To provide access to other popular surface-mount sensors that you may wish to read, Hackflight also has classes to support accelerometers, magnetometers, and barometers. Together with the quaternion and gyrometer, these are all sub-classes of the SurfaceMountSensor class, which is in turn a sub-class of the Sensor class. Each surface-mount sensor accesses the appropriate virtual method of the Board class (getQuaternion(), getGyrometer(), ...). The Sensor class is an abstract (virtual) class (a.k.a. interface) specifying two methods that any sensor must implement: (1) reporting whether the sensor is ready to deliver new data; (2) modifying the vehicle state. By requiring each sensor to report its readiness, we can avoid the need to write a separate timing loop for each sensor in the main loop code.
If you're mathematically-minded, you can think of a sensor as a function from states to states: Sensor: State → State
To implement additional sensors, you can directly sub-class the Sensor class, as we've done with the Rangefinder class that we use to support the VL53L1 time-of-flight rangefinder in an example sketch. Once you've implemented the sub-class(es) for a new sensor, you can call Hackflight::addSensor() to ensure that the sensor code will be called by the checkOptionalSensors method.
Like sensors, PID controllers in Hackflight are subclasses of an abstract PID Controller class, whose modifyDemands() method takes the current state and demands, and modifies the demands based on the state. (This class also provides an optional shouldFlashLed() method, to help you see when the PID controller is active.) The Hackflight class init method requires you to provide a Rate PID controller; however (especially for beginners), it is advisable to add a Level PID controller as well, as shown in this example.

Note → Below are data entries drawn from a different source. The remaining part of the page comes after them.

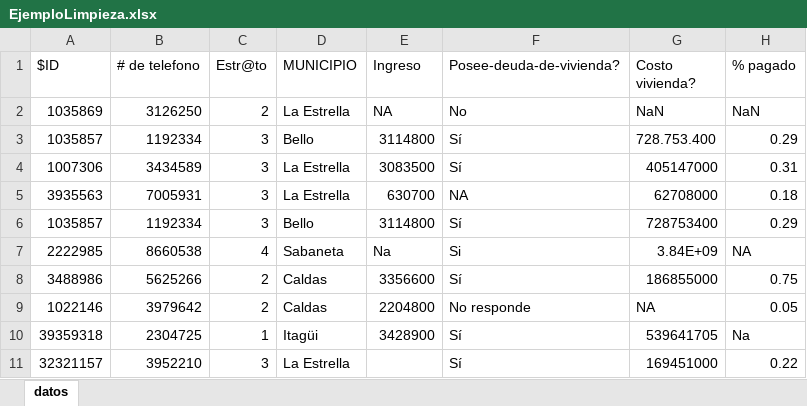
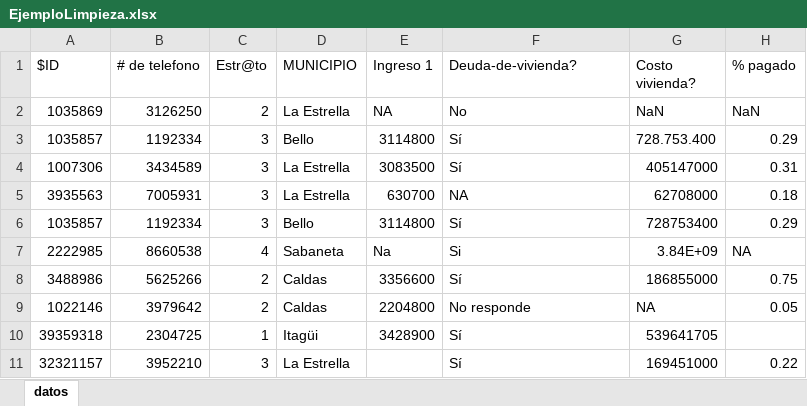
Before and after one commit to jiperezga/jiperezga.github.io, an Excel workbook: Dataset/EjemploLimpieza.xlsx, sheet datos, drawn as a sheet; values as stored, in another font and other column widths than the file's, no borders; the diff names each change by its address in the sheet, - before the commit and + after, or states it on an @@ line.

Commit message:
Se corrige nuevamente base de datos

```diff
--- a/Dataset/EjemploLimpieza.xlsx (sheet datos)
+++ b/Dataset/EjemploLimpieza.xlsx (sheet datos)
-E1: Ingreso
+E1: Ingreso 1
-F1: Posee-deuda-de-vivienda?
+F1: Deuda-de-vivienda?
-H10 (% pagado): Na
+H10 (% pagado): (empty)
```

For an introduction to Rate (a.k.a. Acro) and Level modes, read this blog post.
As with sensors, you can sub-class the PID_Controller class and call Hackflight::addPidController() to ensure that your PID controller is called in the Hackflight::runPidControllers() method. The addPidController() method requires you to to specify the auxiliary-switch state in which the specified PID controller will be active. For example, you can specify that a Level PID controller will be active in switch state 1 (or higher) and an AltitudeHold PID controller will be active in switch state 2, as we've done in the previously-cited example sketch.
If you're mathematically-minded, you can think of a PID Controller as a function from a (State, Demands) pair to Demands:
PID Controller: State × Demands → Demands
Control Flow Diagrams
Courtesy of Juan Gallostra
This PID controller was adapted from the algorithm used in the iNAV flight-control system.